- Records for the exercise -
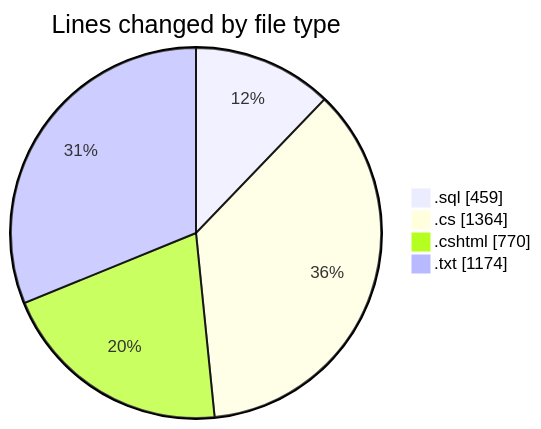
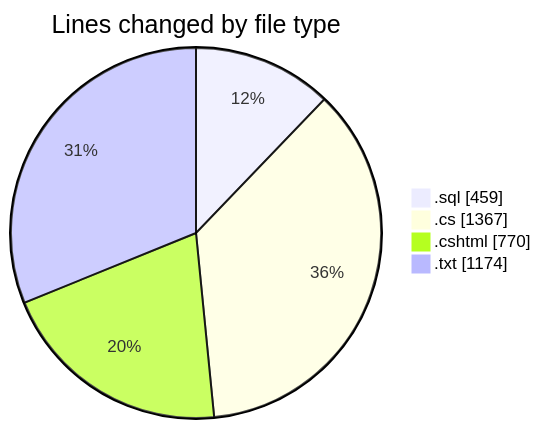
The first of 2 diagrams in 2025-07-23/quanlyrapchieuphim/README.md (lephambinh05/code-tracking), drawn with Mermaid before and after one commit. The commit also changed other lines of this file and 1 other file, not shown here.

````diff
--- a/2025-07-23/quanlyrapchieuphim/README.md
+++ b/2025-07-23/quanlyrapchieuphim/README.md
@@ -29,8 +29,8 @@
 ```mermaid
 pie showData
 title Lines changed by file type
 ".sql" : 459
-".cs" : 1364
+".cs" : 1367
 ".cshtml" : 770
 ".txt" : 1174
 ```
````
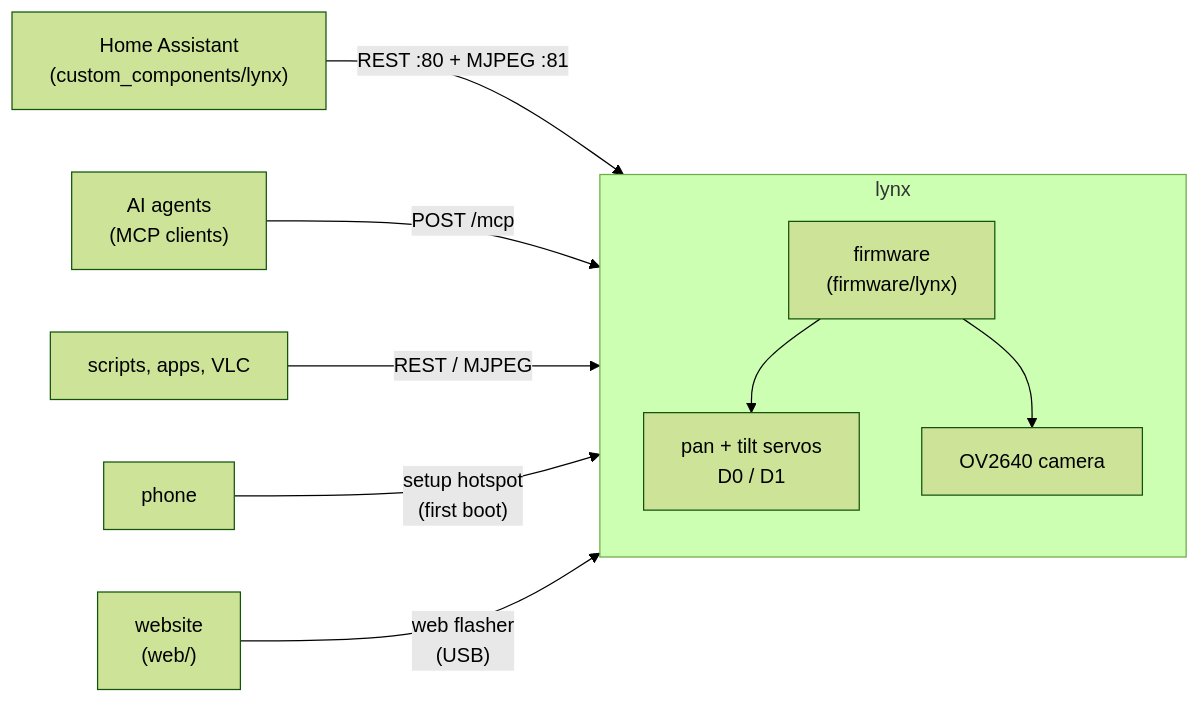
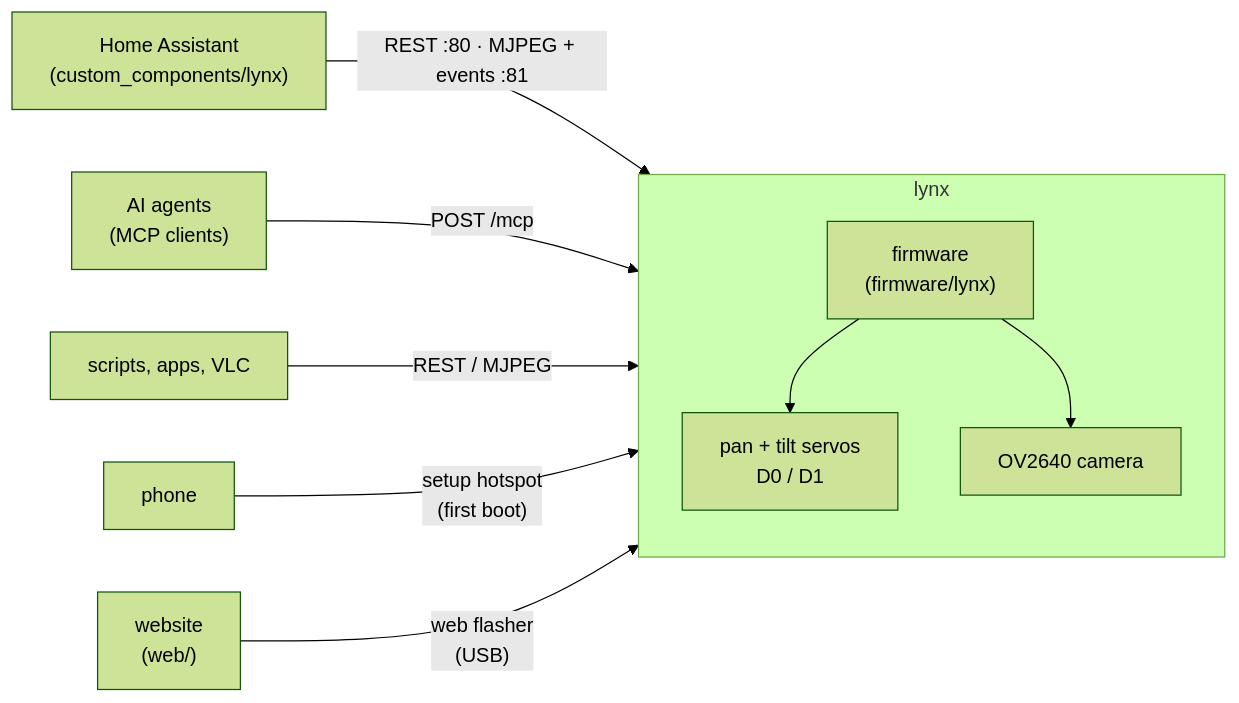
One commit to alexnodeland/lynx changed the first of 4 diagrams in docs/architecture.md. Above: the diagram before and after it, drawn with Mermaid (forest theme). The commit also changed other lines of this file and 16 other files, not shown here.

````diff
--- a/docs/architecture.md
+++ b/docs/architecture.md
@@ -11,16 +11,16 @@
 ```mermaid
 flowchart LR
   subgraph device["lynx"]
     direction TB
     FW["firmware<br/>(firmware/lynx)"]
     SERVOS["pan + tilt servos<br/>D0 / D1"]
     CAM["OV2640 camera"]
     FW --> SERVOS
     FW --> CAM
   end
-  HA["Home Assistant<br/>(custom_components/lynx)"] -- "REST :80 + MJPEG :81" --> FW
+  HA["Home Assistant<br/>(custom_components/lynx)"] -- "REST :80 · MJPEG + events :81" --> FW
   AGENT["AI agents<br/>(MCP clients)"] -- "POST /mcp" --> FW
   APPS["scripts, apps, VLC"] -- "REST / MJPEG" --> FW
   PHONE["phone"] -- "setup hotspot<br/>(first boot)" --> FW
   SITE["website<br/>(web/)"] -- "web flasher<br/>(USB)" --> FW
 ```
````
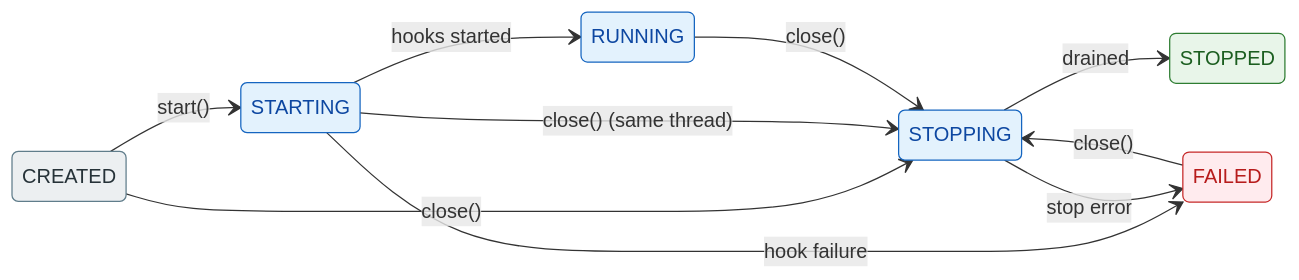
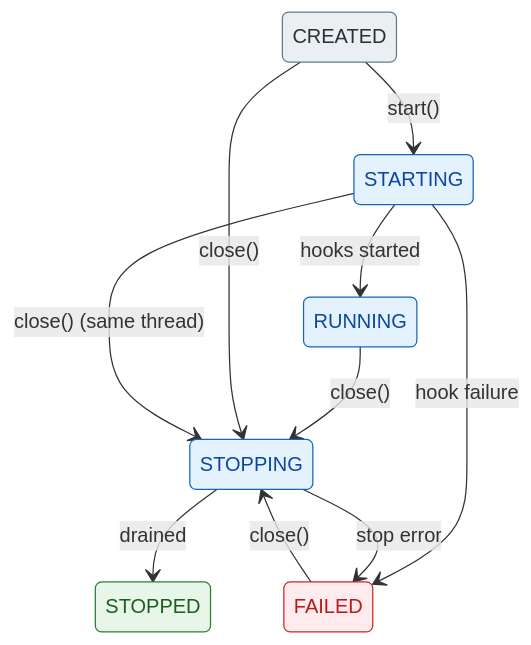
The diagram in README.md (dzb/freeway), drawn with Mermaid before and after one commit.

Commit message:
docs：生命周期状态图回到纵向并收紧布局
不用横向；去掉 direction LR，改为调整边的声明顺序——主干（CREATED→STARTING→RUNNING→
STOPPING→STOPPED/FAILED）先声明，汇入 STOPPING 的三条回边（CREATED/STARTING/FAILED）
放最后。实测 437x512（原 750x790，面积 -64%），RUNNING 居中、左侧空档收窄，中间不再空旷。

````diff
--- a/README.md
+++ b/README.md
@@ -241,21 +241,20 @@
 ```mermaid
 stateDiagram-v2
-    direction LR
     CREATED --> STARTING : start()
-    CREATED --> STOPPING : close()
     STARTING --> RUNNING : hooks started
+    RUNNING --> STOPPING : close()
     STARTING --> FAILED : hook failure
-    STARTING --> STOPPING : close() (same thread)
-    RUNNING --> STOPPING : close()
     STOPPING --> STOPPED : drained
     STOPPING --> FAILED : stop error
+    CREATED --> STOPPING : close()
+    STARTING --> STOPPING : close() (same thread)
     FAILED --> STOPPING : close()
     classDef idle fill:#eceff1,stroke:#607d8b,color:#263238
     classDef live fill:#e3f2fd,stroke:#1565c0,color:#0d47a1
     classDef ok fill:#e8f5e9,stroke:#2e7d32,color:#1b5e20
     classDef bad fill:#ffebee,stroke:#c62828,color:#b71c1c
     class CREATED idle
     class STARTING,RUNNING,STOPPING live
     class STOPPED ok
     class FAILED bad
 ```
````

- Work task -
As you read the records above, find each line that contains "FAILED" and copy it.

- Exercise result -
STOPPING→STOPPED/FAILED）先声明，汇入 STOPPING 的三条回边（CREATED/STARTING/FAILED）
     STARTING --> FAILED : hook failure
     STOPPING --> FAILED : stop error
     FAILED --> STOPPING : close()
     class FAILED bad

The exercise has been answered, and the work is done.